= Beginning of Section =
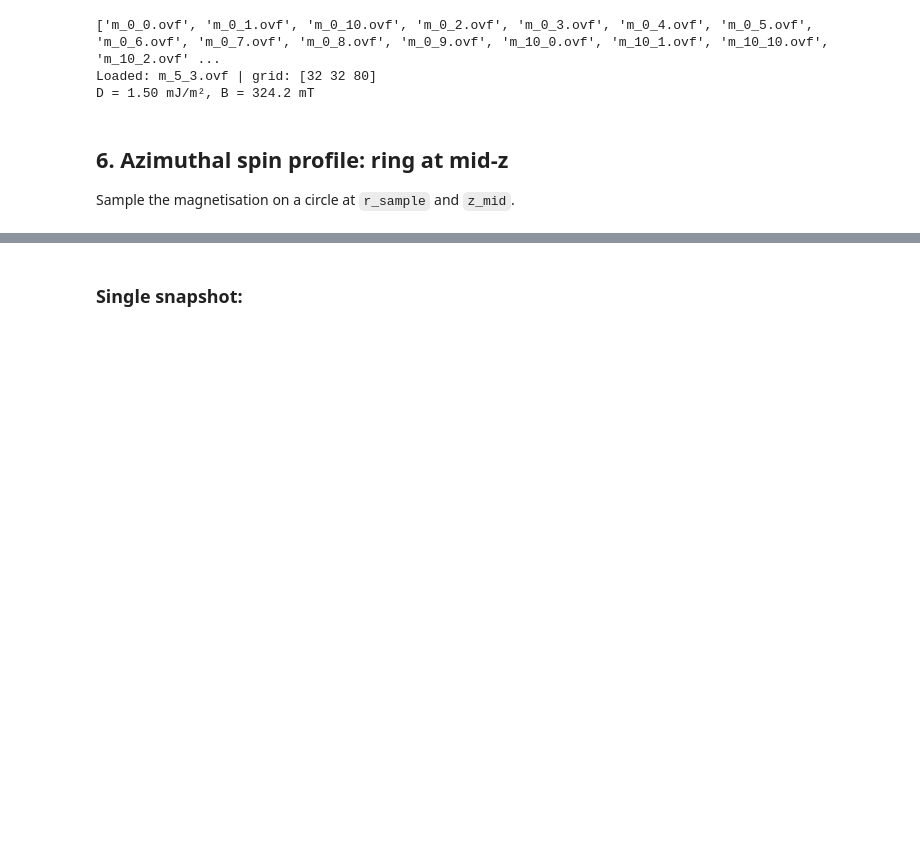
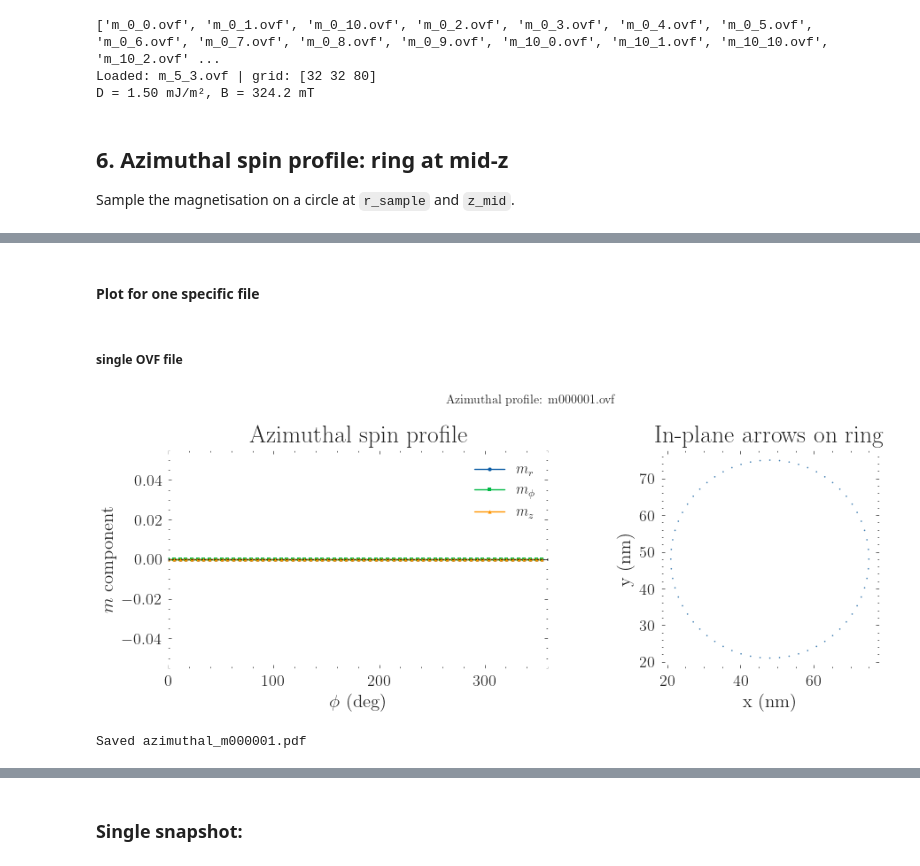
Before and after one commit to itxasoma/mumax3, a Jupyter notebook: nanotube_analysis.ipynb, the cells around one changed output, grey strips where cells are left out. Cells and saved outputs as stored; diff of their text form; code cells hidden in the pictures; blank space fills up the shorter version.

```diff
--- a/nanotube_analysis.ipynb
+++ b/nanotube_analysis.ipynb
@@ -582,0 +556,75 @@ def plot_unfolded(field, component="mphi", title="", n_phi=128,
+# %% [markdown]
+#### Plot for one specific file
+# %% [markdown]
+##### single OVF file
+# %%
+OVF_FILE = "/Users/itxaso/MASTER-codi/2-TFM/mumax3/setA-Cortes-Ortuno/setA-Hrad-2.out/m000001.ovf"   # ← change this
+
+# --- Geometry (mid-shell ring) ---
+R_sample = 27e-9   # m  — (R_in + R_out) / 2 of your nanotube
+N_phi    = 64      # azimuthal sample points
+
+# ── load field ────────────────────────────────────────────────────────────────
+field = df.Field.from_file(OVF_FILE)
+
+# ── ring coordinates ──────────────────────────────────────────────────────────
+cx = (field.mesh.region.pmin[0] + field.mesh.region.pmax[0]) / 2
+cy = (field.mesh.region.pmin[1] + field.mesh.region.pmax[1]) / 2
+cz = (field.mesh.region.pmin[2] + field.mesh.region.pmax[2]) / 2
+
+phi  = np.linspace(0, 2 * np.pi, N_phi, endpoint=False)
+xs   = cx + R_sample * np.cos(phi)
+ys   = cy + R_sample * np.sin(phi)
+
+mx_ring = [field((x, y, cz))[0] for x, y in zip(xs, ys)]
+my_ring = [field((x, y, cz))[1] for x, y in zip(xs, ys)]
+mz_ring = [field((x, y, cz))[2] for x, y in zip(xs, ys)]
+
+# ── cylindrical decomposition ─────────────────────────────────────────────────
+mr   = [ mx * np.cos(p) + my * np.sin(p)  for mx, my, p in zip(mx_ring, my_ring, phi)]
+mphi = [-mx * np.sin(p) + my * np.cos(p)  for mx, my, p in zip(mx_ring, my_ring, phi)]
+
+# ── plot ──────────────────────────────────────────────────────────────────────
+phi_deg = np.degrees(phi)
+
+fig, axes = plt.subplots(1, 2, figsize=(10, 3.8))
+
+# --- left panel: component profiles ---
+ax = axes[0]
+ax.plot(phi_deg, mr,      'o-', ms=3, label=r'$m_r$')
+ax.plot(phi_deg, mphi,    's-', ms=3, label=r'$m_\phi$')
+ax.plot(phi_deg, mz_ring, '^-', ms=3, label=r'$m_z$')
+ax.axhline(0, color='k', lw=0.5, ls='--')
+ax.set_xlabel(r'$\phi$ (deg)')
+ax.set_ylabel(r'$m$ component')
+ax.set_title('Azimuthal spin profile')
+ax.set_xlim(0, 360)
+ax.grid(alpha=0.25)
+ax.legend(frameon=False)
+
+# --- right panel: in-plane arrows ---
+ax = axes[1]
+ax.quiver(np.array(xs) * 1e9, np.array(ys) * 1e9,
+          mx_ring, my_ring,
+          scale=15, color='steelblue')
+ax.set_xlabel('x (nm)')
+ax.set_ylabel('y (nm)')
+ax.set_title('In-plane arrows on ring')
+ax.set_aspect('equal')
+ax.grid(alpha=0.25)
+
+# ── suptitle & save ───────────────────────────────────────────────────────────
+plt.suptitle(
+    f'Azimuthal profile: {os.path.basename(OVF_FILE)}',
+    fontsize=10
+)
+plt.tight_layout()
+
+savename = f'azimuthal_{os.path.splitext(os.path.basename(OVF_FILE))[0]}.pdf'
+plt.savefig(os.path.join(PLOTS_DIR, savename), dpi=150, bbox_inches='tight')
+plt.show()
+plt.close(fig)
+print(f'Saved {savename}')
+# %% [output]
+[figure, added]
+Saved azimuthal_m000001.pdf
```
Also changed, not shown: parts of 24 cells of this notebook, 11 other files.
= End of Section =
### Exercise brief
Pull out all lines of the data with the string "pmin".

### Solution
+cx = (field.mesh.region.pmin[0] + field.mesh.region.pmax[0]) / 2
+cy = (field.mesh.region.pmin[1] + field.mesh.region.pmax[1]) / 2
+cz = (field.mesh.region.pmin[2] + field.mesh.region.pmax[2]) / 2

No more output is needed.